New plant-based store for meat-lovers opens in London

Good Kind
Good Kind

A new vegan grocery store, The Good Kind, has opened in Enfield, London, to show just how easy it can be to move towards a more plant-based diet and help carnivorous consumers eat less meat.

“Many people are so curious about what veganism is and the food it brings,” explains owner Jessica Chan. “I believe that consumers not only wanted a plant-based grocery store – they wanted a plant-based grocery store specifically for meat lovers. Going plant-based can be hard for consumers who are trying it for the first time.”

Chan believes supermarkets can be overwhelming for those transitioning to a plant-based diet as there is no guidance available on alternatives. “We launched The Good Kind to help those who love meat but want to eat less meat and don’t know where to look. We are here to help by recommending good meat, cheese, dairy alternatives ­– the ones that actually taste good and make it easy for them to swap their usual beef for a plant-based beef burger.”

The vegan category will continue to gain momentum as people want to eat better and realize that plant-based food is in fact delicious and incredibly easy to do

The Transition Zone is one of four distinct areas within the store and is aimed at meat lovers, new vegans and those transitioning to plant-based diets. Here, consumers can discover meat alternatives (bacon, chicken, beef burgers) and plant-based cheeses. The Good For You Snack Zone offers healthy crisp alternatives and the Sweet Indulgence Zone has a range of dairy-free chocolates and gelatine-free sweets.

“Our best sellers are Ima vegan sushi – Vegan Salmon Sushi Roll, Hoisin ‘Duck’ Sushi Roll and Vegan ‘Tuna’ & Sweetcorn Sushi Burrito,” says Chan. “Meat alternatives have also been selling well – Beyond Meat Burgers and THIS bacon. In our healthy snacks category, customers love Other Foods Crunchy Shiitake Mushrooms.”

There is also a Relaxation Zone offering a range of plastic-free bodycare, beauty and bathroom staples, including bath salts, skincare, handmade soaps, bamboo wipes and tissues.

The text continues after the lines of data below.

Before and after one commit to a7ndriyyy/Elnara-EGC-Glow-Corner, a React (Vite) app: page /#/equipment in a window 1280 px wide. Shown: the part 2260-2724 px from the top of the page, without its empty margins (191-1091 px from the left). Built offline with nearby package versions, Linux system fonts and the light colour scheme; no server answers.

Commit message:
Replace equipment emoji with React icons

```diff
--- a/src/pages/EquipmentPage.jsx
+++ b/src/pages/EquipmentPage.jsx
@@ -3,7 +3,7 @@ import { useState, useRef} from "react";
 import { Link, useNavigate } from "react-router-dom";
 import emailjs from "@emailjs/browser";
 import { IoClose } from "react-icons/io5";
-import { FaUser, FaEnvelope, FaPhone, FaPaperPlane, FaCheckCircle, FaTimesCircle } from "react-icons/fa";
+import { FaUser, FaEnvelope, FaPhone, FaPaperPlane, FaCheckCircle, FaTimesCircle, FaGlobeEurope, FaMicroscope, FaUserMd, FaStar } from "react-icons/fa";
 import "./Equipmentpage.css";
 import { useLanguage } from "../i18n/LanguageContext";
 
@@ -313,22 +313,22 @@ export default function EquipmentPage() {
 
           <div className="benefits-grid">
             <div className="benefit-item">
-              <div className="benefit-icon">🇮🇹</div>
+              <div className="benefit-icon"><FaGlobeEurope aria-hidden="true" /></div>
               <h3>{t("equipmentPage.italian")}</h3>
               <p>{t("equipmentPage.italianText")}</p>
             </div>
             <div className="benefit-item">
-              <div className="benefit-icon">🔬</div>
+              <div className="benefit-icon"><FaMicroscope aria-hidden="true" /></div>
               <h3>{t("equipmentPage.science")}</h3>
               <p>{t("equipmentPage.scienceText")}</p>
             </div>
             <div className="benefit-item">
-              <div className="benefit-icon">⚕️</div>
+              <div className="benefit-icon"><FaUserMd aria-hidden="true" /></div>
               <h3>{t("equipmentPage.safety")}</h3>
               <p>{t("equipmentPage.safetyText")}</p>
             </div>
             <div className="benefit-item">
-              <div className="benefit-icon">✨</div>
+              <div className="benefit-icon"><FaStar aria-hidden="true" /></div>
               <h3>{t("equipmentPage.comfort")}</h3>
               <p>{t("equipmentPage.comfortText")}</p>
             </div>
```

Chan believes consumer consciousness around the environment is helping drive the category. “The interest in veganism is so strong right now because we see the topic of climate change/sustainability in the mainstream media and the devastating effects it has on our planet – the Australian fires, plastic pollution in our oceans. It’s hard to turn a blind eye and consumers want to be socially responsible human beings and do their bit, however small. We really try to encourage our customers to do what they can – it’s not about going vegan all the way, but rather encouraging everyone to eat less meat even just once a week because if we all work together, collectively it will help the planet. At The Good Kind, there is no more divide between vegans and meat eaters. Everyone is welcome.”

Starting a new venture during a pandemic is no easy feat, but this didn’t deter Chan, who says customers have been really receptive to the idea of the shop. “It comes with its own challenges but there are always solutions to problems, like with all businesses we need to be creative and adapt to this new normal. We’ve found opening during a pandemic surprisingly good. This has been down to the support from our local community which has been phenomenal. We’re so grateful. People are more willing to try new things and have more time. They are visiting and supporting local independent shops more. It’s been so positive and we have seen a lot of interest and curiosity in our plant-based grocery shop.”

Expressing optimism about the future of the store and the category, Chan says she has plans to expand into other neighbourhoods to help more meat eaters in London find good meat alternatives and inspire them to eat less meat to help the planet. “The vegan category will continue to gain momentum as people want to eat better and realize that plant-based food is in fact delicious and incredibly easy to do,” she says. “It won’t be going anywhere!”